**PROVIDED RECORDS**:
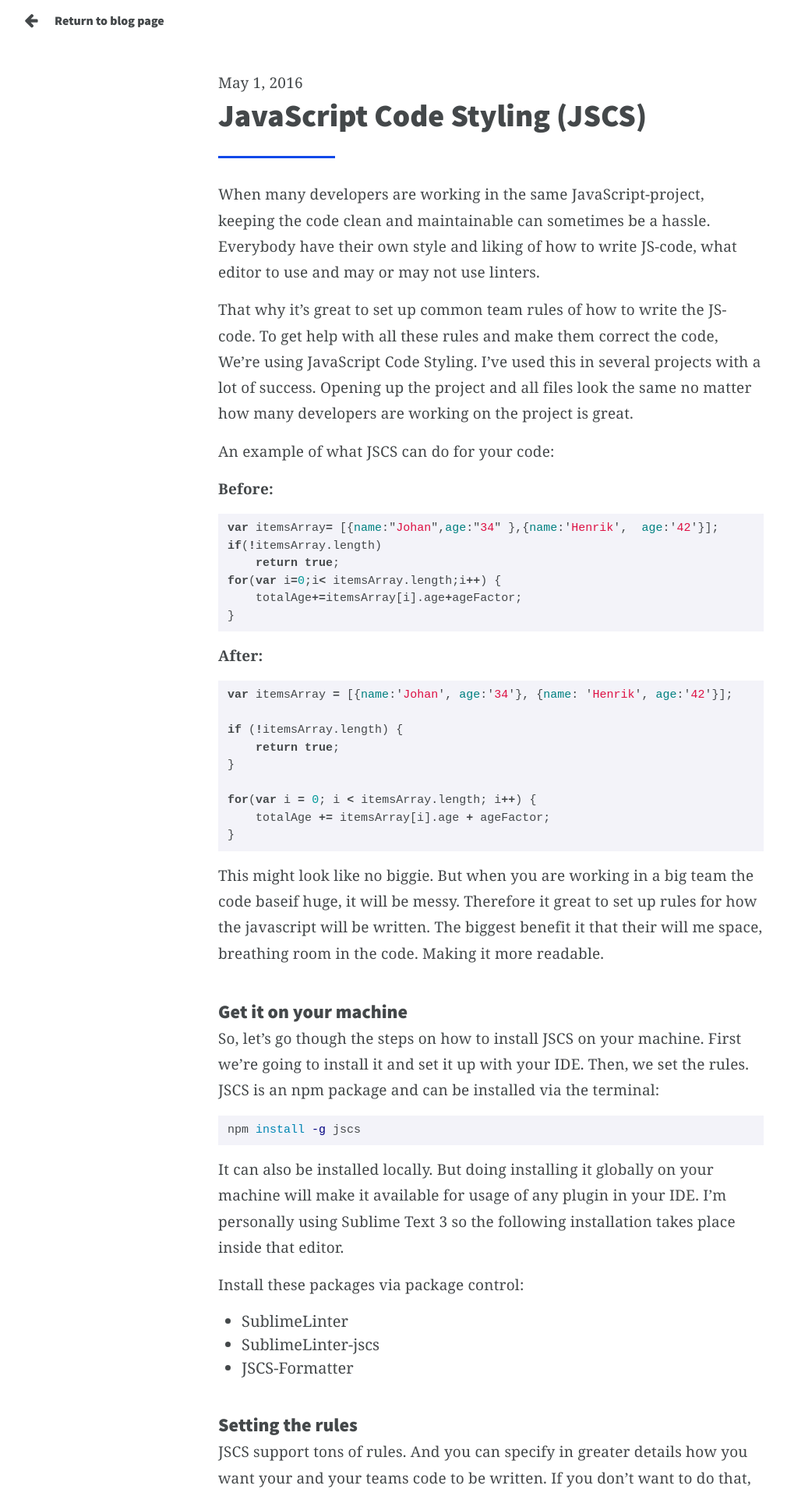
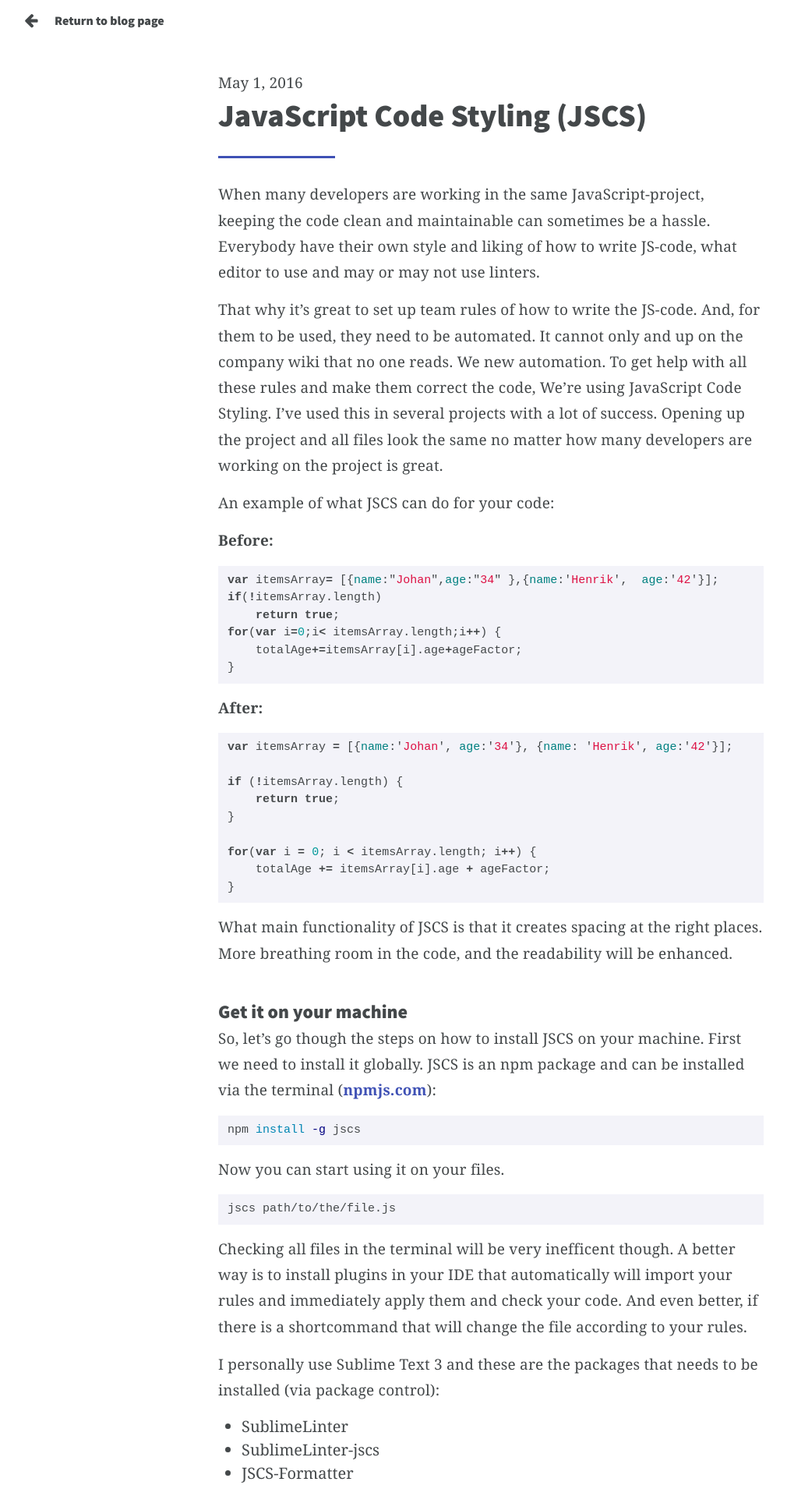
Before and after one commit to Orsman/orsman.github.io, a Jekyll site: the page built from _posts/2016-05-02-jscs.markdown, in a window 1280 px wide. Shown: the top 1919 px of the page at 78% size, without its empty margins (10-1020 px from the left). Built offline with Jekyll 4.4.1, drawn with Linux system fonts in a browser that asks for light colours; some of the changed text lies outside the part shown.

Commit message:
new main color and updates to jscs-post

````diff
--- a/_posts/2016-05-02-jscs.markdown
+++ b/_posts/2016-05-02-jscs.markdown
@@ -6,7 +6,7 @@ permalink: /blog/setting-up-jscs
 ---
 When many developers are working in the same JavaScript-project, keeping the code clean and maintainable can sometimes be a hassle. Everybody have their own style and liking of how to write JS-code, what editor to use and may or may not use linters.
 
-That why it’s great to set up common team rules of how to write the JS-code. To get help with all these rules and make them correct the code, We’re using JavaScript Code Styling.
+That why it’s great to set up team rules of how to write the JS-code. And, for them to be used, they need to be automated. It cannot only and up on the company wiki that no one reads. We new automation. To get help with all these rules and make them correct the code, We’re using JavaScript Code Styling.
 I've used this in several projects with a lot of success. Opening up the project and all files look the same no matter how many developers are working on the project is great.
 
 An example of what JSCS can do for your code:
@@ -37,24 +37,32 @@ for(var i = 0; i < itemsArray.length; i++) {
 }
 {% endhighlight %}
 
-This might look like no biggie. But when you are working in a big team the code baseif huge, it will be messy. Therefore it great to set up rules for how the javascript will be written. The biggest benefit it that their will me space, breathing room in the code. Making it more readable.
+What main functionality of JSCS is that it creates spacing at the right places. More breathing room in the code, and the readability will be enhanced.
 
 ### Get it on your machine
-So, let’s go though the steps on how to install JSCS on your machine. First we’re going to install it and set it up with your IDE. Then, we set the rules. JSCS is an npm package and can be installed via the terminal:
+So, let’s go though the steps on how to install JSCS on your machine. First we need to install it globally. JSCS is an npm package and can be installed via the terminal ([npmjs.com](http://npmjs.com)):
 
 ```shell
 npm install -g jscs
 ```
 
-It can also be installed locally. But doing installing it globally on your machine will make it available for usage of any plugin in your IDE. I’m personally using Sublime Text 3 so the following installation takes place inside that editor.
+Now you can start using it on your files.
 
-Install these packages via package control:
+```shell
+jscs path/to/the/file.js
+```
+
+Checking all files in the terminal will be very inefficent though. A better way is to install plugins in your IDE that automatically will import your rules and immediately apply them and check your code. And even better, if there is a shortcommand that will change the file according to your rules.
+
+I personally use Sublime Text 3 and these are the packages that needs to be installed (via package control):
 
 + SublimeLinter
 + SublimeLinter-jscs
 + JSCS-Formatter
 
-### Setting the rules
+**JSCS-Formatter** is pure awesome sauce. With a short command (or on save) it applies all your rules and changes the file, if necessary. I personally only use the short command. Otherwise Sublime will throw an error each time I save in a project without a ```.jscsrc``` file.
+
+### Let's set the rules!
 JSCS support tons of rules. And you can specify in greater details how you want your and your teams code to be written. If you don’t want to do that, you can choose between any of the presets that exist. For ex:
 
 + Airbnb
--- a/_sass/_post.scss
+++ b/_sass/_post.scss
@@ -23,11 +23,8 @@ article > figure {
   display: block;
   width: calc(100% + 3rem);
   margin: 2rem -1.5rem;
-}
 
-@media (min-width: 700px) {
-  article > img,
-  article > figure {
+  @media (min-width: 700px) {
     margin: 3rem -60px;
     width: 820px;
   }
@@ -97,22 +94,11 @@ li {
     color: $text-color;
     margin-bottom: $spacing-unit;
     transition: color 250ms ease;
-
-    &:hover {
-      text-decoration: underline;
-    }
   }
 }
 
 .post-meta {
   margin-bottom: 0;
-}
-
-.post {
-
-  a {
-    text-decoration: underline;
-  }
 }
 
 
--- a/_sass/_typography.scss
+++ b/_sass/_typography.scss
@@ -71,7 +71,8 @@ a {
   outline: none;
 
   &:hover {
-      color: $text-color;
+    text-decoration: underline;
+    color: $text-color;
   }
 }
 
--- a/css/main.scss
+++ b/css/main.scss
@@ -12,7 +12,7 @@ $base-line-height:      1.5;
 $spacing-unit:          30px;
 
 $text-color:            #44484a;
-$brand-color:           #1149e9;
+$brand-color:           #3F51B5;
 $code-background:       #F3F3F9;
 
 $grey-color:            #d2d2d2;
````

**PROBLEM TO WORK ON**:
What you return must match the records letter for letter, except that the pictures stay out.

**EXERCISE RESULT**:
Before and after one commit to Orsman/orsman.github.io, a Jekyll site: the page built from _posts/2016-05-02-jscs.markdown, in a window 1280 px wide. Shown: the top 1919 px of the page at 78% size, without its empty margins (10-1020 px from the left). Built offline with Jekyll 4.4.1, drawn with Linux system fonts in a browser that asks for light colours; some of the changed text lies outside the part shown.

Commit message:
new main color and updates to jscs-post

````diff
--- a/_posts/2016-05-02-jscs.markdown
+++ b/_posts/2016-05-02-jscs.markdown
@@ -6,7 +6,7 @@ permalink: /blog/setting-up-jscs
 ---
 When many developers are working in the same JavaScript-project, keeping the code clean and maintainable can sometimes be a hassle. Everybody have their own style and liking of how to write JS-code, what editor to use and may or may not use linters.
 
-That why it’s great to set up common team rules of how to write the JS-code. To get help with all these rules and make them correct the code, We’re using JavaScript Code Styling.
+That why it’s great to set up team rules of how to write the JS-code. And, for them to be used, they need to be automated. It cannot only and up on the company wiki that no one reads. We new automation. To get help with all these rules and make them correct the code, We’re using JavaScript Code Styling.
 I've used this in several projects with a lot of success. Opening up the project and all files look the same no matter how many developers are working on the project is great.
 
 An example of what JSCS can do for your code:
@@ -37,24 +37,32 @@ for(var i = 0; i < itemsArray.length; i++) {
 }
 {% endhighlight %}
 
-This might look like no biggie. But when you are working in a big team the code baseif huge, it will be messy. Therefore it great to set up rules for how the javascript will be written. The biggest benefit it that their will me space, breathing room in the code. Making it more readable.
+What main functionality of JSCS is that it creates spacing at the right places. More breathing room in the code, and the readability will be enhanced.
 
 ### Get it on your machine
-So, let’s go though the steps on how to install JSCS on your machine. First we’re going to install it and set it up with your IDE. Then, we set the rules. JSCS is an npm package and can be installed via the terminal:
+So, let’s go though the steps on how to install JSCS on your machine. First we need to install it globally. JSCS is an npm package and can be installed via the terminal ([npmjs.com](http://npmjs.com)):
 
 ```shell
 npm install -g jscs
 ```
 
-It can also be installed locally. But doing installing it globally on your machine will make it available for usage of any plugin in your IDE. I’m personally using Sublime Text 3 so the following installation takes place inside that editor.
+Now you can start using it on your files.
 
-Install these packages via package control:
+```shell
+jscs path/to/the/file.js
+```
+
+Checking all files in the terminal will be very inefficent though. A better way is to install plugins in your IDE that automatically will import your rules and immediately apply them and check your code. And even better, if there is a shortcommand that will change the file according to your rules.
+
+I personally use Sublime Text 3 and these are the packages that needs to be installed (via package control):
 
 + SublimeLinter
 + SublimeLinter-jscs
 + JSCS-Formatter
 
-### Setting the rules
+**JSCS-Formatter** is pure awesome sauce. With a short command (or on save) it applies all your rules and changes the file, if necessary. I personally only use the short command. Otherwise Sublime will throw an error each time I save in a project without a ```.jscsrc``` file.
+
+### Let's set the rules!
 JSCS support tons of rules. And you can specify in greater details how you want your and your teams code to be written. If you don’t want to do that, you can choose between any of the presets that exist. For ex:
 
 + Airbnb
--- a/_sass/_post.scss
+++ b/_sass/_post.scss
@@ -23,11 +23,8 @@ article > figure {
   display: block;
   width: calc(100% + 3rem);
   margin: 2rem -1.5rem;
-}
 
-@media (min-width: 700px) {
-  article > img,
-  article > figure {
+  @media (min-width: 700px) {
     margin: 3rem -60px;
     width: 820px;
   }
@@ -97,22 +94,11 @@ li {
     color: $text-color;
     margin-bottom: $spacing-unit;
     transition: color 250ms ease;
-
-    &:hover {
-      text-decoration: underline;
-    }
   }
 }
 
 .post-meta {
   margin-bottom: 0;
-}
-
-.post {
-
-  a {
-    text-decoration: underline;
-  }
 }
 
 
--- a/_sass/_typography.scss
+++ b/_sass/_typography.scss
@@ -71,7 +71,8 @@ a {
   outline: none;
 
   &:hover {
-      color: $text-color;
+    text-decoration: underline;
+    color: $text-color;
   }
 }
 
--- a/css/main.scss
+++ b/css/main.scss
@@ -12,7 +12,7 @@ $base-line-height:      1.5;
 $spacing-unit:          30px;
 
 $text-color:            #44484a;
-$brand-color:           #1149e9;
+$brand-color:           #3F51B5;
 $code-background:       #F3F3F9;
 
 $grey-color:            #d2d2d2;
````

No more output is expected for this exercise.